_Source data_.

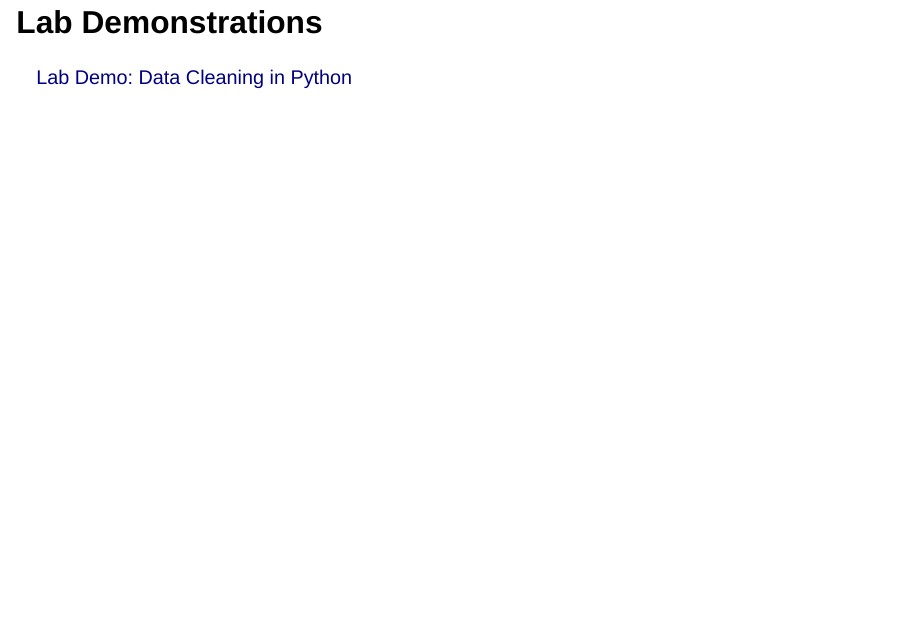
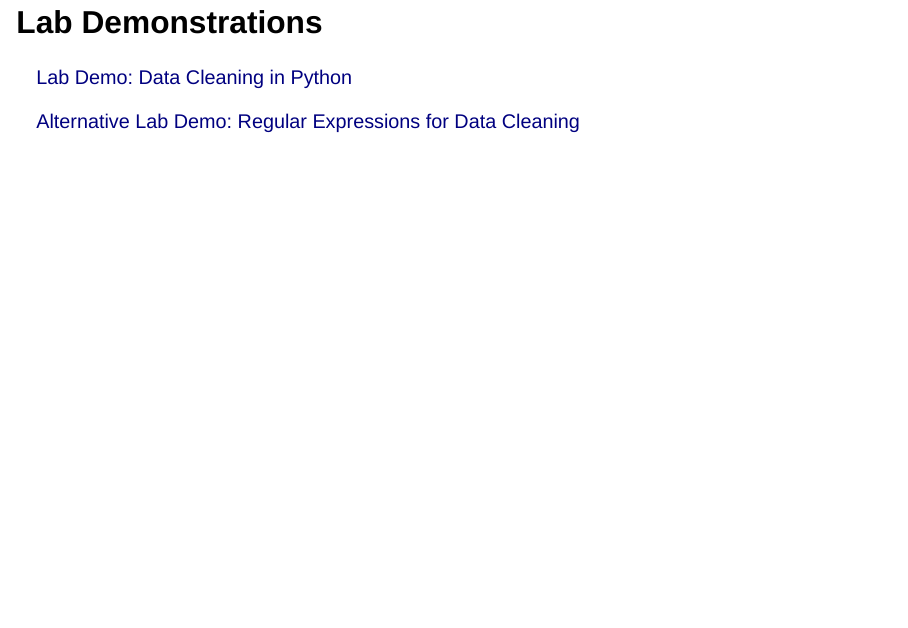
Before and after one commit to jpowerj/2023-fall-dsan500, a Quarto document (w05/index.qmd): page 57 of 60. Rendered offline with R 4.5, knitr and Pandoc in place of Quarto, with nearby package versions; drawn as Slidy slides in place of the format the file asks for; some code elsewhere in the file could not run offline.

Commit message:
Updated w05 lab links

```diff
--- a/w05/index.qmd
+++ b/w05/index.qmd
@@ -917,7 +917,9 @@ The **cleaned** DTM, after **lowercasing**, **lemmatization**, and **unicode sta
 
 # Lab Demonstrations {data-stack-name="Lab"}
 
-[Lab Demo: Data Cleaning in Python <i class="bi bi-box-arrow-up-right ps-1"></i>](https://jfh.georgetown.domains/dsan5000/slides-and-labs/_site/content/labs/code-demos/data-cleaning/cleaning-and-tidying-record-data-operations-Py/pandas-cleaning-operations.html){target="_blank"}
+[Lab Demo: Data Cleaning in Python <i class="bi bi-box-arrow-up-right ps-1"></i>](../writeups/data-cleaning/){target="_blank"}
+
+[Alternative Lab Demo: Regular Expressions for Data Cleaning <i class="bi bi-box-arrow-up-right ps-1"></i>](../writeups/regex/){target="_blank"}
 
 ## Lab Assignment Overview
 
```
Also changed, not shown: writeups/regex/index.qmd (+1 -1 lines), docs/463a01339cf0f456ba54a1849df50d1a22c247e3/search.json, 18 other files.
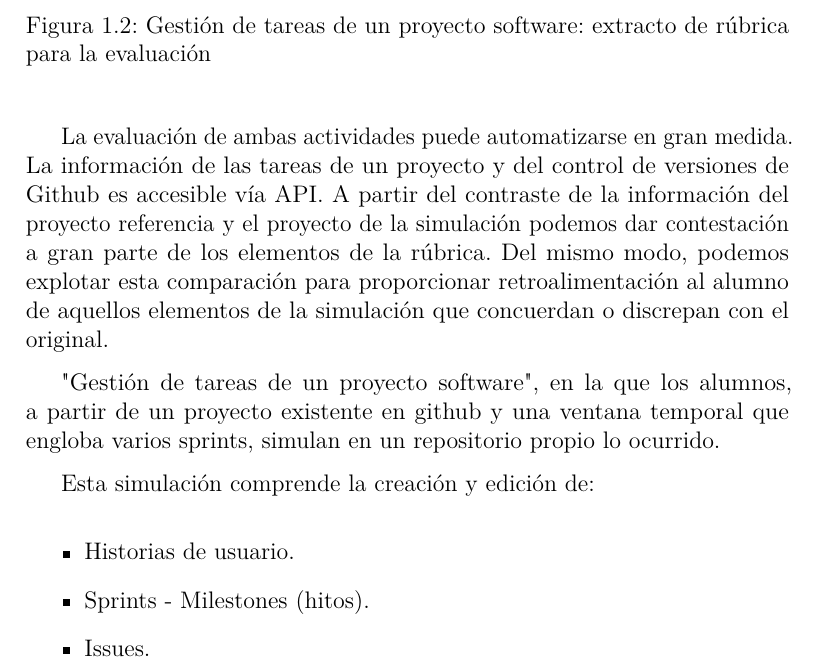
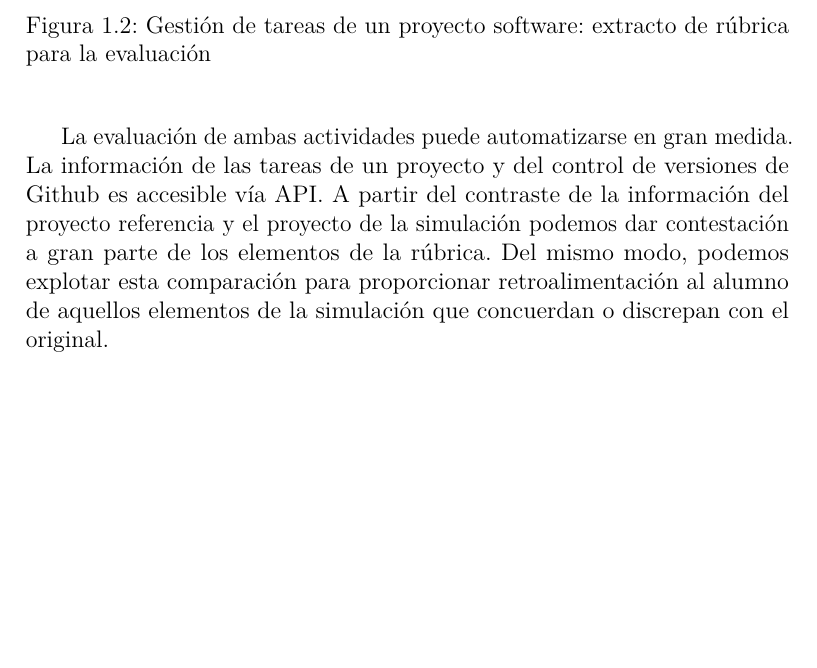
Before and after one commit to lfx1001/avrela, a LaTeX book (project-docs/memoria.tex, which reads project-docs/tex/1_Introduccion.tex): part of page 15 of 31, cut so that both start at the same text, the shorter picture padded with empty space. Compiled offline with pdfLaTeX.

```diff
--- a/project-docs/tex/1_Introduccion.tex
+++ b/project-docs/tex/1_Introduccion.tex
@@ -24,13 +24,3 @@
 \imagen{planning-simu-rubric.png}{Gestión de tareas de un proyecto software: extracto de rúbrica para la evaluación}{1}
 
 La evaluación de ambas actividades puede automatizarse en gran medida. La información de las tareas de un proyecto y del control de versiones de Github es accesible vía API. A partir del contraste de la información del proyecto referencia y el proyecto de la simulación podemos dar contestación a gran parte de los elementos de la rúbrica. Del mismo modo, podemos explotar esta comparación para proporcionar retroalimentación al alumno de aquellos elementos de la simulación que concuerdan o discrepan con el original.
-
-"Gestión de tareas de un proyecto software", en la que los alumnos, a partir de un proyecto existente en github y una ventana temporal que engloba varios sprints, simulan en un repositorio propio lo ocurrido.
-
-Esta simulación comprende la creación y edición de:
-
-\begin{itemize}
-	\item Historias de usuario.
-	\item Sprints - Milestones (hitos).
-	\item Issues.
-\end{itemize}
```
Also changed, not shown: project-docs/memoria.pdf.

_Work instructions_. Set down all of the entries exactly. Leave the pictures out.

_Your solution_.
Before and after one commit to jpowerj/2023-fall-dsan500, a Quarto document (w05/index.qmd): page 57 of 60. Rendered offline with R 4.5, knitr and Pandoc in place of Quarto, with nearby package versions; drawn as Slidy slides in place of the format the file asks for; some code elsewhere in the file could not run offline.

Commit message:
Updated w05 lab links

```diff
--- a/w05/index.qmd
+++ b/w05/index.qmd
@@ -917,7 +917,9 @@ The **cleaned** DTM, after **lowercasing**, **lemmatization**, and **unicode sta
 
 # Lab Demonstrations {data-stack-name="Lab"}
 
-[Lab Demo: Data Cleaning in Python <i class="bi bi-box-arrow-up-right ps-1"></i>](https://jfh.georgetown.domains/dsan5000/slides-and-labs/_site/content/labs/code-demos/data-cleaning/cleaning-and-tidying-record-data-operations-Py/pandas-cleaning-operations.html){target="_blank"}
+[Lab Demo: Data Cleaning in Python <i class="bi bi-box-arrow-up-right ps-1"></i>](../writeups/data-cleaning/){target="_blank"}
+
+[Alternative Lab Demo: Regular Expressions for Data Cleaning <i class="bi bi-box-arrow-up-right ps-1"></i>](../writeups/regex/){target="_blank"}
 
 ## Lab Assignment Overview
 
```
Also changed, not shown: writeups/regex/index.qmd (+1 -1 lines), docs/463a01339cf0f456ba54a1849df50d1a22c247e3/search.json, 18 other files.
Before and after one commit to lfx1001/avrela, a LaTeX book (project-docs/memoria.tex, which reads project-docs/tex/1_Introduccion.tex): part of page 15 of 31, cut so that both start at the same text, the shorter picture padded with empty space. Compiled offline with pdfLaTeX.

```diff
--- a/project-docs/tex/1_Introduccion.tex
+++ b/project-docs/tex/1_Introduccion.tex
@@ -24,13 +24,3 @@
 \imagen{planning-simu-rubric.png}{Gestión de tareas de un proyecto software: extracto de rúbrica para la evaluación}{1}
 
 La evaluación de ambas actividades puede automatizarse en gran medida. La información de las tareas de un proyecto y del control de versiones de Github es accesible vía API. A partir del contraste de la información del proyecto referencia y el proyecto de la simulación podemos dar contestación a gran parte de los elementos de la rúbrica. Del mismo modo, podemos explotar esta comparación para proporcionar retroalimentación al alumno de aquellos elementos de la simulación que concuerdan o discrepan con el original.
-
-"Gestión de tareas de un proyecto software", en la que los alumnos, a partir de un proyecto existente en github y una ventana temporal que engloba varios sprints, simulan en un repositorio propio lo ocurrido.
-
-Esta simulación comprende la creación y edición de:
-
-\begin{itemize}
-	\item Historias de usuario.
-	\item Sprints - Milestones (hitos).
-	\item Issues.
-\end{itemize}
```
Also changed, not shown: project-docs/memoria.pdf.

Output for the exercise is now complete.